That's why the Charlotte-Mecklenburg Police Department has had programs like Safe Speed, where officers set up vans with radar guns around town to catch speeders who are later mailed citations.
So most drivers would be surprised to learn that a Charlotte-Mecklenburg police officer can spend his days writing speeding tickets and lecturing drivers, then get in his car and drive home at 90 miles per hour with no fear of losing his job if he gets a ticket.
According to the department's code of conduct, officers are required to notify their superiors if they are charged with hit and run, DWI or death by motor vehicle. They also must report the suspension of their license. But they don't have to report speeding tickets.
When I recently asked if the department had any rules governing how many tickets an officer can get and still keep his or her job or avoid repercussions, a department spokesperson couldn't point me to one.
That those responsible for policing the rest of us aren't held to a higher standard in their off-duty hours seems a bit counter-intuitive. When an officer speeds repeatedly off duty, it suggests a casual disdain for the laws he is sworn to uphold.
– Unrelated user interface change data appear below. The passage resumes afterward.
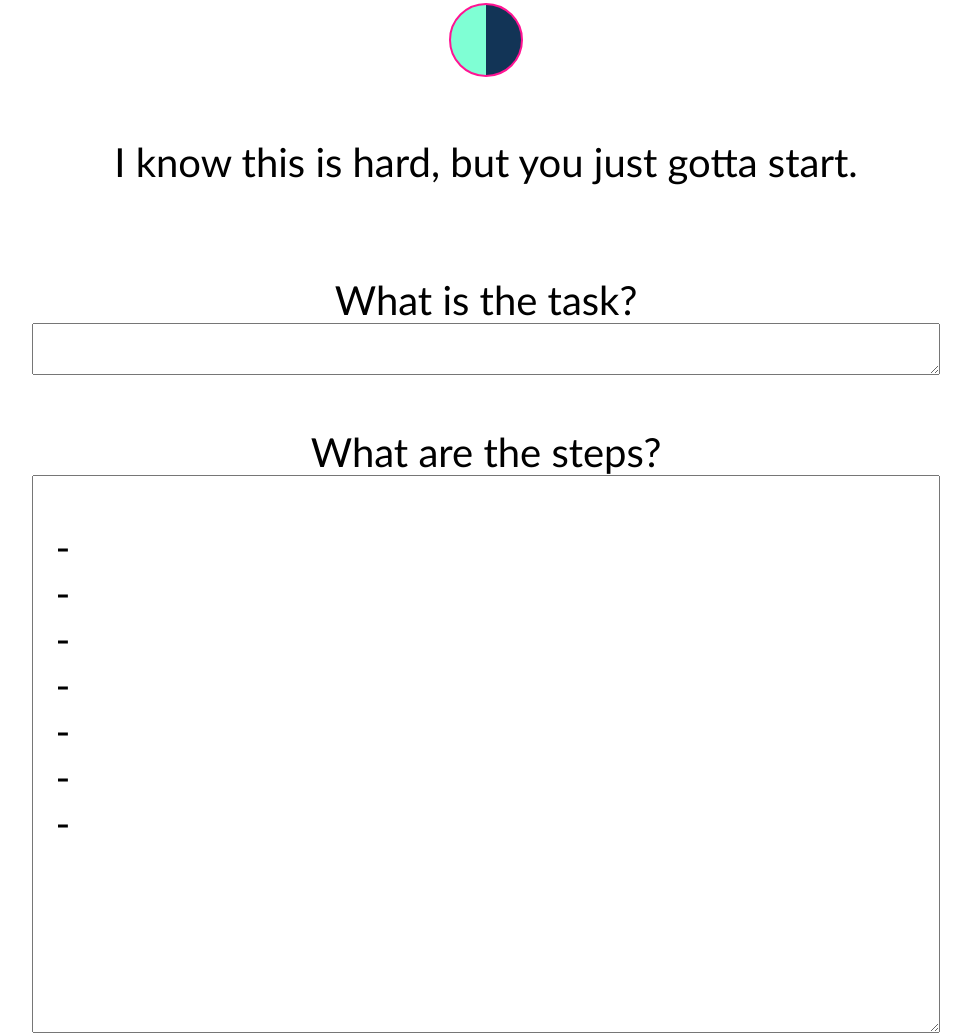
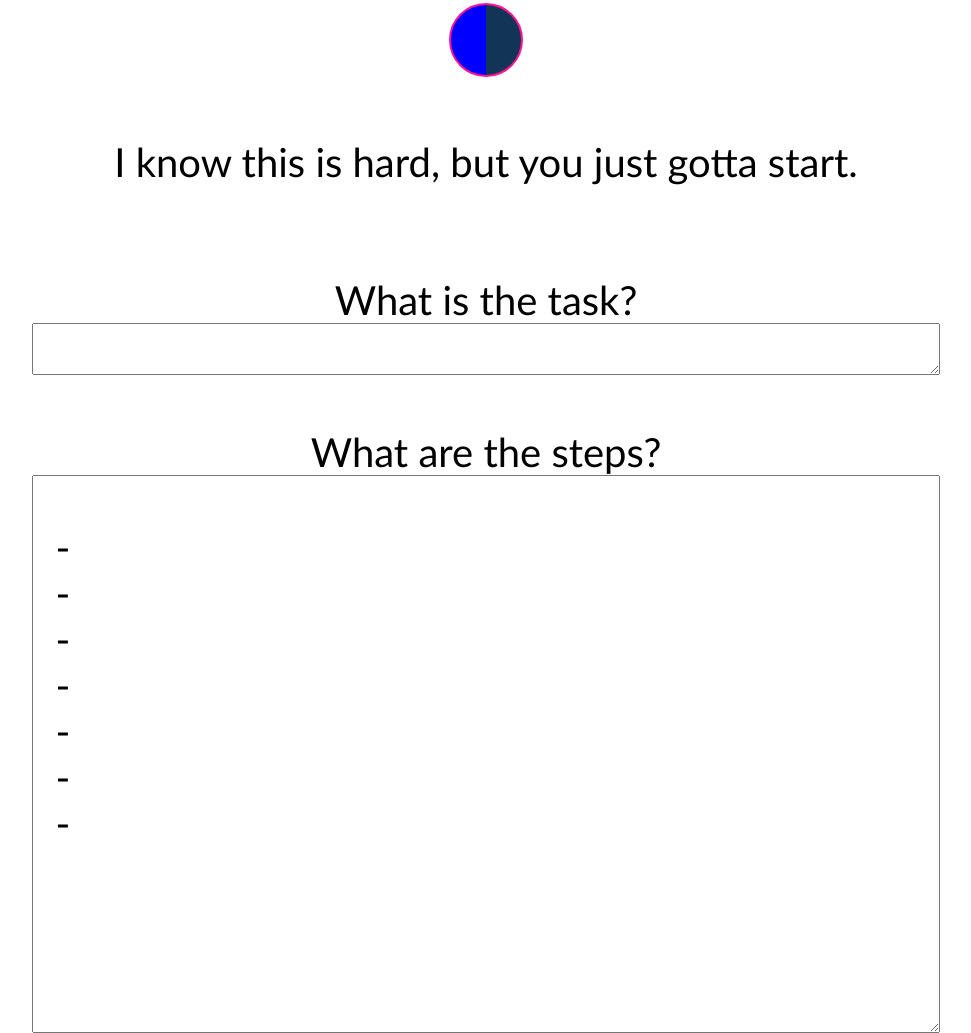
Before and after one commit to OoiRingo/YellowTaskTimer, a plain HTML site: page index.html in a window 1280 px wide. Shown: the top 1033 px of the page, without its empty margins (154-1125 px from the left). Drawn offline with nearby package versions, Linux system fonts and the light colour scheme.

Commit message:
Update style.css

```diff
--- a/style.css
+++ b/style.css
@@ -10,7 +10,7 @@ body {
   height: 70px;
   border: 2px solid DeepPink;
   border-radius: 50%;
-  background-image: linear-gradient(90deg, Aquamarine 50%, DeepPink 50%);
+  background-image: linear-gradient(90deg, blue 50%, DeepPink 50%);
   position: relative;
   overflow: hidden;
 }
@@ -21,7 +21,7 @@ body {
   width: 50%;
   height: 100%;
   content: "";
-  background: Aquamarine;
+  background: blue;
   transform-origin: 0 50%;
   animation: pieAniAfter 10s linear;
 }
```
And it should give his superiors pause to wonder what he does behind the wheel when he is on duty and the laws he is sworn to uphold are bent to allow him to drive in ways that would normally break the law.
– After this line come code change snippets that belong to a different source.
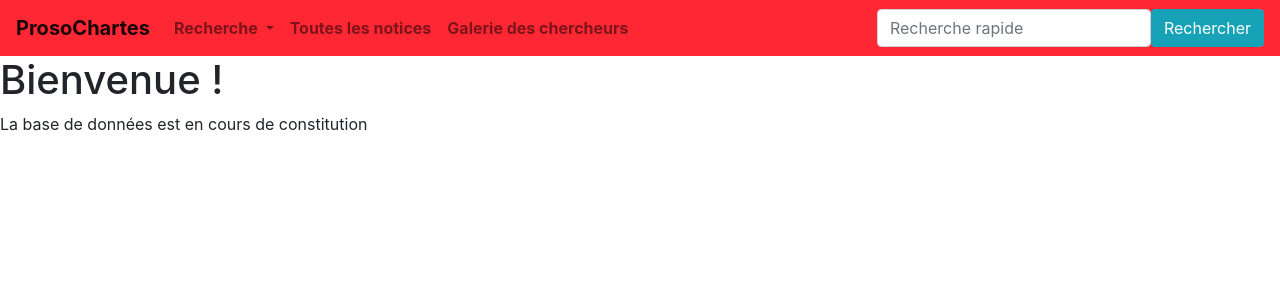
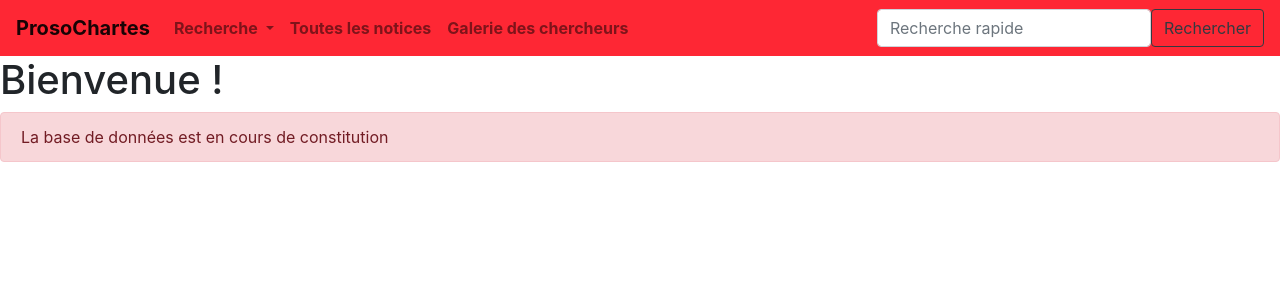
Before and after one commit to Chartes-TNAH/prosopochartes, a Python web app: template prosopapp/app/templates/pages/accueil.html in a window 1280 px wide. Shown: the top 300 px of the page. Run offline with Jinja, Linux system fonts and the light colour scheme; the template is opened without the code that fills it, so the values that code supplies are empty; some libraries are stand-ins or nearby versions.

Commit message:
Modifications Bootstrap headerfooter + accueil

```diff
--- a/prosopapp/app/templates/headerfooter_test.html
+++ b/prosopapp/app/templates/headerfooter_test.html
@@ -32,7 +32,7 @@
         </ul>
         <form class="form-inline" action="{{url_for('recherche')}}" method="GET">
           <input class="form-control" name="keyword" type="search" placeholder="Recherche rapide" aria-label="Recherche">
-          <button class="btn btn-info" type="submit">Rechercher</button>
+          <button class="btn btn-outline-dark" type="submit">Rechercher</button>
         </form>
       </nav>
         <div class="row">
--- a/prosopapp/app/templates/pages/accueil.html
+++ b/prosopapp/app/templates/pages/accueil.html
@@ -2,5 +2,7 @@
 
 {% block corps %}
 <h1>Bienvenue !</h1>
-        <p>La base de données est en cours de constitution</p>
+<div class="alert alert-danger" role="alert">
+  La base de données est en cours de constitution
+</div>
 {% endblock %}
```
Had a policy of scrutinizing the tickets officers get off duty been in place, had there been a limit on how many you can get and continue to police others, 20-year-old Shatona Evette Robinson might still be alive.
She was killed two weeks ago when Officer Martray Proctor, 24, plowed into Robinson's Ford Escort while doing over 90 mph. Proctor was headed down Old Statesville Road while on duty to help another officer with a routine traffic stop, a common practice.
He did not have his lights on nor his siren activated, as officers must when they exceed the posted speed limit, according to state law and department policy. Yet he was doing more than twice the 45 mph speed limit.
The Charlotte Observer reported that Proctor has racked up three tickets in recent years. Two preceded his hiring by CMPD. One in Gaston County for 86 mph in a 60 mph zone was reduced to 74 mph in a 60 mph zone and occurred in 2005, two years before he was hired in 2007. Proctor got another ticket in June 2007 in Cleveland County for driving 63 mph in a 35 mph zone, which was later reduced to 44 mph in a 35 mph zone, the paper reported.
Whatever the case, it's time the department took a look at how seriously its officers take rules against speeding unnecessarily on duty. On several occasions officers have blown by me on Central Avenue without lights and siren at speeds that easily exceeded the posted speed limit by 20 mph.
Since 1979, officers have killed nine people in six separate accidents while driving at exceedingly high rates of speed without lights or siren in non-emergency circumstances. That five of those seven accidents have occurred in the last nine years suggests that something is up.
In 2000, Officer David Nifong was driving 30 mph over the speed limit without lights or siren when he crashed into a van on Wilkinson Boulevard, killing Geoffrey Keith Darwin, 33. Officer Scott Darby was charged with misdemeanor death by vehicle in 2001 after a fatal wreck on Central Avenue. He was traveling nearly twice the speed limit when he collided with another car. Sara Gaffney, 23, died at the scene.
In 2005, The Charlotte Observer reported that despite then Charlotte-Mecklenburg Police Chief Darrel Stephens' promises to stress safety on the streets, some officers continued to say it was relatively common to speed without using siren and lights. Many even believed that those signals created traffic hazards by causing other drivers to behave erratically, despite the fact that department policy mandated them and their training was supposed to teach them how to handle drivers' reactions.
It's time the department took a closer look at this, and at holding officers responsible for the same behavior they spend their days writing tickets for.